> [TASK REQUIREMENTS]:
Of the lines below, report only those that contain "BACKLOG".

::::

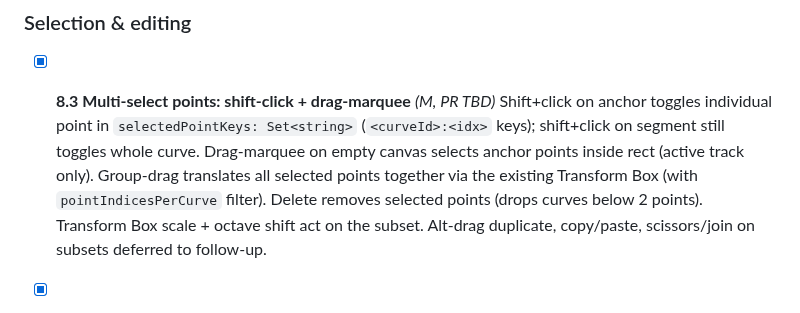
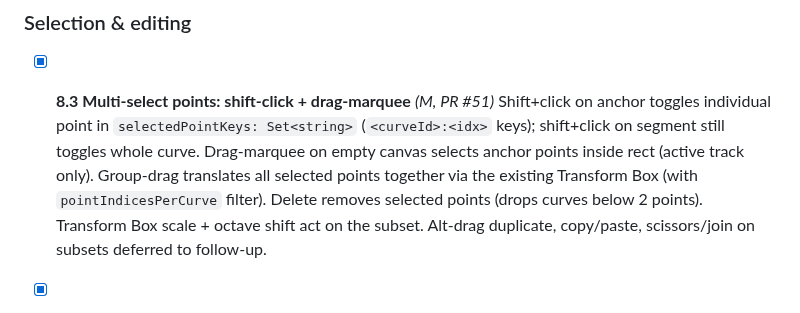
Before and after one commit to Mirimantis/SlideSynth, a Markdown page: BACKLOG.md, the part around the change. Rendered like a GitHub page.

Commit message:
Tag BACKLOG 8.3 with PR #51
Co-Authored-By: Claude Opus 4.7 (1M context) <noreply@anthropic.com>

```diff
--- a/BACKLOG.md
+++ b/BACKLOG.md
@@ -115,7 +115,7 @@ Items that came up while building Phase 6 but are independent features. Each bec
   The perform-engine AFK timeout (`afkTimeoutMs` in [src/canvas/performance-engine.ts](src/canvas/performance-engine.ts)) currently fires whenever record is armed and there's no input activity, even when the session has a meaningful reason to keep waiting. Suppress the auto-stop when (a) Loop is enabled (the user is intentionally recording over loops), or (b) the playhead hasn't yet reached the rightmost control point in the composition (there's still future content to record over). Update `tickComposePerform`'s `onAfkTimeout` gate or thread the new conditions through `TickArgs`.
 
 ### Selection & editing
-- [x] **8.3 Multi-select points: shift-click + drag-marquee** *(M, PR TBD)*
+- [x] **8.3 Multi-select points: shift-click + drag-marquee** *(M, PR #51)*
   Shift+click on anchor toggles individual point in `selectedPointKeys: Set<string>` (`<curveId>:<idx>` keys); shift+click on segment still toggles whole curve. Drag-marquee on empty canvas selects anchor points inside rect (active track only). Group-drag translates all selected points together via the existing Transform Box (with `pointIndicesPerCurve` filter). Delete removes selected points (drops curves below 2 points). Transform Box scale + octave shift act on the subset. Alt-drag duplicate, copy/paste, scissors/join on subsets deferred to follow-up.
 
 - [x] **8.23 Cross-track curve selection (Select tool)** *(S, PR #48)*
```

::::

> [FINAL ANSWER]:
Before and after one commit to Mirimantis/SlideSynth, a Markdown page: BACKLOG.md, the part around the change. Rendered like a GitHub page.
Tag BACKLOG 8.3 with PR #51
--- a/BACKLOG.md
+++ b/BACKLOG.md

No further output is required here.